Symptom: display
dmi.bios.date: 07/02/10
dmi.bios.vendor: TOSHIBA
dmi.bios.version: 1.50
dmi.board.asset.tag: Base Board Asset Tag
dmi.board.name: NWQAA
dmi.board.vendor: TOSHIBA
dmi.board.version: 1.00
dmi.chassis.asset.tag: *
dmi.chassis.type: 9
dmi.chassis.vendor: TOSHIBA
dmi.chassis.version: N/A
dmi.modalias: dmi:bvnTOSHIBA:bvr1.50:bd07/02/10:svnTOSHIBA:pnSatelliteA660:pvrPSAW3C-045017:rvnTOSHIBA:rnNWQAA:rvr1.00:cvnTOSHIBA:ct9:cvrN/A:
dmi.product.name: Satellite A660
dmi.product.version: PSAW3C-045017
dmi.sys.vendor: TOSHIBA
glxinfo: Error: [Errno 2] No such file or directory
 distro: Ubuntu
 codename: maverick
 architecture: x86_64
 kernel: 2.6.35-22-generic

Aroll605 (aroll605) wrote :
Aroll605 (aroll605) wrote :

Forgot to mention, also scrolling is jerky, especially in system applications like gnome-system-monitor or anywhere else.

Aroll605 (aroll605) wrote :

And gedit, nautilus as well. Scrolling is jerky but gets better after a few complete scroll ups and downs.

Timo Aaltonen (tjaalton) on 2010-10-03
affects: xorg (Ubuntu) → nvidia-graphics-drivers (Ubuntu)
satwien (satwien) wrote :

I'm in exactly the same situation, same effects.
Same kernel, same architecture (amd64) same distro, same nVidia driver ...
I will subscribe to this bug, also.

Same it's very slower than lucid.

To view the différences, just activate the screenlet "Output", CPU usage will be 25% (Process Xorg)

Ali Onur Uyar (aouyar) wrote :

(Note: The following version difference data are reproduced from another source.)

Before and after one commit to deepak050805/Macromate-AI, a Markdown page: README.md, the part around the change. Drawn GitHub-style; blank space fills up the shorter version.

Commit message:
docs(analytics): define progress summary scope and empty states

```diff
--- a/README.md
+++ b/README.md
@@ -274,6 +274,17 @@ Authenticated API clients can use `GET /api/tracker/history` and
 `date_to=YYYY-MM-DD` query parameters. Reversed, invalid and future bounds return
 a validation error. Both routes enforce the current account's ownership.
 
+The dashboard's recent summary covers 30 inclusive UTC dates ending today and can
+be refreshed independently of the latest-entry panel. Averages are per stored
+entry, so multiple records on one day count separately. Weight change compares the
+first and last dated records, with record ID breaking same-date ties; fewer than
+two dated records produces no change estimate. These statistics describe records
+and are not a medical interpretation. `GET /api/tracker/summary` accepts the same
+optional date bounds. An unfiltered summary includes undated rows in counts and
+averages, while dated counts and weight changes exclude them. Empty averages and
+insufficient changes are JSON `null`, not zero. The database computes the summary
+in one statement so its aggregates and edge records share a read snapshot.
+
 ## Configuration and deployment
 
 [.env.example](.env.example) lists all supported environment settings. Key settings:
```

The problem does not occur only with Nvidia chipsets but also with Intel Video (Intel GM45). The GUI is sooo slow it is unbearable. Here is one way to replicate the problem:
1. Click on Gnome Main Menu.
2. Start moving the pointer up and down over the menu entries.
3. In a few seconds Xorg will be consuming 50% of the CPU and gnome-panel the remaining 50%.

The problem is not limited to gnome-panel. It seems like any application that is updating the screen consumes processing time and at the same time causes the Xorg processing time to shoot up. No complex graphical operations are required for triggering the problem; opening a GTK menu in any application (thunderbird, gedit) and scrolling over the menu items causes excessive CPU utilization. The most notorious example was opening a gedit instance and scrolling through the File Menu causing gedit to consume 60% and Xorg consume 40% CPU. It is is also important to note that scrolling thorugh the Menu items is very slow.

The most annoying aspect of the general sluggishness in the interface is delays in text input. The characters that one is typing stop from appearing in the screen and one or two seconds later many characters appear at once,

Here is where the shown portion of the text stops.